--- START ---

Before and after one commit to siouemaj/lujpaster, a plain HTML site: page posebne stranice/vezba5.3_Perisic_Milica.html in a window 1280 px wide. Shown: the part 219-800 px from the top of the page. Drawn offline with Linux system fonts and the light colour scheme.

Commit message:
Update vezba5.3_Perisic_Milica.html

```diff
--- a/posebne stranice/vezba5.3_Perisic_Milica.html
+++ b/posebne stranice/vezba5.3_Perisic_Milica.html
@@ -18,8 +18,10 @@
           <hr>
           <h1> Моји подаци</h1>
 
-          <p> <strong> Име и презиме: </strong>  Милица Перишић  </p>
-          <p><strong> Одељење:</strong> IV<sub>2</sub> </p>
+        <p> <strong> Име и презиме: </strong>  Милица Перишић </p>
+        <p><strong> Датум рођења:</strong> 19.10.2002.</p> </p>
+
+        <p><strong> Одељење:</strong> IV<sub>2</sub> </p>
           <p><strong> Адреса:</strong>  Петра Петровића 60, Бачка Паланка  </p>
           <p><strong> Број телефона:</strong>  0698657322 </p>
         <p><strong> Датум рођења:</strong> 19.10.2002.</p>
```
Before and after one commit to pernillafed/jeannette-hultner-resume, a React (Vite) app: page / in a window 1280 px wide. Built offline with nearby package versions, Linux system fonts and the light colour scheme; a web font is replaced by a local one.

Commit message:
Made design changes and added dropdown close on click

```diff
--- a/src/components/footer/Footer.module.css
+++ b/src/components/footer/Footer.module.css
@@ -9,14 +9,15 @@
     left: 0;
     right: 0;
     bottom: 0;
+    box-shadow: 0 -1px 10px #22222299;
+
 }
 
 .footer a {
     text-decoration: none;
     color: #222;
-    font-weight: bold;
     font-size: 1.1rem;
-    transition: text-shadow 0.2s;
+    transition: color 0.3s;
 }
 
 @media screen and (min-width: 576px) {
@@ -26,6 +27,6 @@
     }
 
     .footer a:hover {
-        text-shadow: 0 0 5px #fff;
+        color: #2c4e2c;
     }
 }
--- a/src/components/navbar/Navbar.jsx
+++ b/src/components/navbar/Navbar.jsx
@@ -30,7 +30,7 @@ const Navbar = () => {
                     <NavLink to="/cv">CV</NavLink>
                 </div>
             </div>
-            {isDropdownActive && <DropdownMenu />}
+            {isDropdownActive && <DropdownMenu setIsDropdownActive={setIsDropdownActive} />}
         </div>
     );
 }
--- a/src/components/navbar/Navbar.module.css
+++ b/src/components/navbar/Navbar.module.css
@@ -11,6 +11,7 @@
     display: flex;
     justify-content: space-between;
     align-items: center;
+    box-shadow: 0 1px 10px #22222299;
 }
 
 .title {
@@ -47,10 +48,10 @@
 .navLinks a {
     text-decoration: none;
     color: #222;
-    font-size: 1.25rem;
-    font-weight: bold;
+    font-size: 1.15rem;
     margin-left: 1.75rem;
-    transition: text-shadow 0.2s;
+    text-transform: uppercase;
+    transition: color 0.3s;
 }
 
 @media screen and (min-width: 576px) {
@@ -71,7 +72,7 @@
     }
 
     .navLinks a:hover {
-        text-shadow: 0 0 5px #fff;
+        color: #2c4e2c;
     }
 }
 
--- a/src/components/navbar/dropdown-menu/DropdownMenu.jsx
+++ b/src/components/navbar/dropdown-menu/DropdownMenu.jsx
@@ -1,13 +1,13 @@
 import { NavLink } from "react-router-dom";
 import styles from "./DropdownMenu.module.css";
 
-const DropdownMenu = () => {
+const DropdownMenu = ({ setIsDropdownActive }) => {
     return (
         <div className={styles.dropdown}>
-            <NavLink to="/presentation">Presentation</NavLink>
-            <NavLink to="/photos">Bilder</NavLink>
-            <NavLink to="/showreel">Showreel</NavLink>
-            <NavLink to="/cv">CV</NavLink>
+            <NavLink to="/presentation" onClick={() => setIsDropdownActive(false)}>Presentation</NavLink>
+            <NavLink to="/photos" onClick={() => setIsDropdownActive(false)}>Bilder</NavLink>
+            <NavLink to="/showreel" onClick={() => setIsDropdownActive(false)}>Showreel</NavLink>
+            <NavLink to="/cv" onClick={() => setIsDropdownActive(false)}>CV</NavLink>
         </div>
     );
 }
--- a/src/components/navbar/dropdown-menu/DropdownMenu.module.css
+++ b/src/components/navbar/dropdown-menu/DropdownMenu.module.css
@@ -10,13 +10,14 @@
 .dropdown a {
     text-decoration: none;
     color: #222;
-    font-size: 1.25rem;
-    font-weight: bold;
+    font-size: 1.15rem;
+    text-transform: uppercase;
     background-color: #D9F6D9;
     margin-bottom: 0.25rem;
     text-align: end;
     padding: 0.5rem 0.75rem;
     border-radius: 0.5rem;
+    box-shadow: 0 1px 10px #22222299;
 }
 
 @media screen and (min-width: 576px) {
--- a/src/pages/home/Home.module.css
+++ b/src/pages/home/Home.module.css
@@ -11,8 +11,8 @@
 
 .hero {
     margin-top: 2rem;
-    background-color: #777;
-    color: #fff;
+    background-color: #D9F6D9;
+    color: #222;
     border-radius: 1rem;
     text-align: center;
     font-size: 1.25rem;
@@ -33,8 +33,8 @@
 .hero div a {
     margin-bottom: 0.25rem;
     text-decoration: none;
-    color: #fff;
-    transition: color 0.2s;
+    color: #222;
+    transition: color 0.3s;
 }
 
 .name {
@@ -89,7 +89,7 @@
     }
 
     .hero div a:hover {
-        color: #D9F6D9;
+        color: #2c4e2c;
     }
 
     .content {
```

--- END ---

TASK PROMPT: Please retype all of the records, keeping each line exactly as it is.

RESULT BELOW:
Before and after one commit to siouemaj/lujpaster, a plain HTML site: page posebne stranice/vezba5.3_Perisic_Milica.html in a window 1280 px wide. Shown: the part 219-800 px from the top of the page. Drawn offline with Linux system fonts and the light colour scheme.

Commit message:
Update vezba5.3_Perisic_Milica.html

```diff
--- a/posebne stranice/vezba5.3_Perisic_Milica.html
+++ b/posebne stranice/vezba5.3_Perisic_Milica.html
@@ -18,8 +18,10 @@
           <hr>
           <h1> Моји подаци</h1>
 
-          <p> <strong> Име и презиме: </strong>  Милица Перишић  </p>
-          <p><strong> Одељење:</strong> IV<sub>2</sub> </p>
+        <p> <strong> Име и презиме: </strong>  Милица Перишић </p>
+        <p><strong> Датум рођења:</strong> 19.10.2002.</p> </p>
+
+        <p><strong> Одељење:</strong> IV<sub>2</sub> </p>
           <p><strong> Адреса:</strong>  Петра Петровића 60, Бачка Паланка  </p>
           <p><strong> Број телефона:</strong>  0698657322 </p>
         <p><strong> Датум рођења:</strong> 19.10.2002.</p>
```
Before and after one commit to pernillafed/jeannette-hultner-resume, a React (Vite) app: page / in a window 1280 px wide. Built offline with nearby package versions, Linux system fonts and the light colour scheme; a web font is replaced by a local one.

Commit message:
Made design changes and added dropdown close on click

```diff
--- a/src/components/footer/Footer.module.css
+++ b/src/components/footer/Footer.module.css
@@ -9,14 +9,15 @@
     left: 0;
     right: 0;
     bottom: 0;
+    box-shadow: 0 -1px 10px #22222299;
+
 }
 
 .footer a {
     text-decoration: none;
     color: #222;
-    font-weight: bold;
     font-size: 1.1rem;
-    transition: text-shadow 0.2s;
+    transition: color 0.3s;
 }
 
 @media screen and (min-width: 576px) {
@@ -26,6 +27,6 @@
     }
 
     .footer a:hover {
-        text-shadow: 0 0 5px #fff;
+        color: #2c4e2c;
     }
 }
--- a/src/components/navbar/Navbar.jsx
+++ b/src/components/navbar/Navbar.jsx
@@ -30,7 +30,7 @@ const Navbar = () => {
                     <NavLink to="/cv">CV</NavLink>
                 </div>
             </div>
-            {isDropdownActive && <DropdownMenu />}
+            {isDropdownActive && <DropdownMenu setIsDropdownActive={setIsDropdownActive} />}
         </div>
     );
 }
--- a/src/components/navbar/Navbar.module.css
+++ b/src/components/navbar/Navbar.module.css
@@ -11,6 +11,7 @@
     display: flex;
     justify-content: space-between;
     align-items: center;
+    box-shadow: 0 1px 10px #22222299;
 }
 
 .title {
@@ -47,10 +48,10 @@
 .navLinks a {
     text-decoration: none;
     color: #222;
-    font-size: 1.25rem;
-    font-weight: bold;
+    font-size: 1.15rem;
     margin-left: 1.75rem;
-    transition: text-shadow 0.2s;
+    text-transform: uppercase;
+    transition: color 0.3s;
 }
 
 @media screen and (min-width: 576px) {
@@ -71,7 +72,7 @@
     }
 
     .navLinks a:hover {
-        text-shadow: 0 0 5px #fff;
+        color: #2c4e2c;
     }
 }
 
--- a/src/components/navbar/dropdown-menu/DropdownMenu.jsx
+++ b/src/components/navbar/dropdown-menu/DropdownMenu.jsx
@@ -1,13 +1,13 @@
 import { NavLink } from "react-router-dom";
 import styles from "./DropdownMenu.module.css";
 
-const DropdownMenu = () => {
+const DropdownMenu = ({ setIsDropdownActive }) => {
     return (
         <div className={styles.dropdown}>
-            <NavLink to="/presentation">Presentation</NavLink>
-            <NavLink to="/photos">Bilder</NavLink>
-            <NavLink to="/showreel">Showreel</NavLink>
-            <NavLink to="/cv">CV</NavLink>
+            <NavLink to="/presentation" onClick={() => setIsDropdownActive(false)}>Presentation</NavLink>
+            <NavLink to="/photos" onClick={() => setIsDropdownActive(false)}>Bilder</NavLink>
+            <NavLink to="/showreel" onClick={() => setIsDropdownActive(false)}>Showreel</NavLink>
+            <NavLink to="/cv" onClick={() => setIsDropdownActive(false)}>CV</NavLink>
         </div>
     );
 }
--- a/src/components/navbar/dropdown-menu/DropdownMenu.module.css
+++ b/src/components/navbar/dropdown-menu/DropdownMenu.module.css
@@ -10,13 +10,14 @@
 .dropdown a {
     text-decoration: none;
     color: #222;
-    font-size: 1.25rem;
-    font-weight: bold;
+    font-size: 1.15rem;
+    text-transform: uppercase;
     background-color: #D9F6D9;
     margin-bottom: 0.25rem;
     text-align: end;
     padding: 0.5rem 0.75rem;
     border-radius: 0.5rem;
+    box-shadow: 0 1px 10px #22222299;
 }
 
 @media screen and (min-width: 576px) {
--- a/src/pages/home/Home.module.css
+++ b/src/pages/home/Home.module.css
@@ -11,8 +11,8 @@
 
 .hero {
     margin-top: 2rem;
-    background-color: #777;
-    color: #fff;
+    background-color: #D9F6D9;
+    color: #222;
     border-radius: 1rem;
     text-align: center;
     font-size: 1.25rem;
@@ -33,8 +33,8 @@
 .hero div a {
     margin-bottom: 0.25rem;
     text-decoration: none;
-    color: #fff;
-    transition: color 0.2s;
+    color: #222;
+    transition: color 0.3s;
 }
 
 .name {
@@ -89,7 +89,7 @@
     }
 
     .hero div a:hover {
-        color: #D9F6D9;
+        color: #2c4e2c;
     }
 
     .content {
```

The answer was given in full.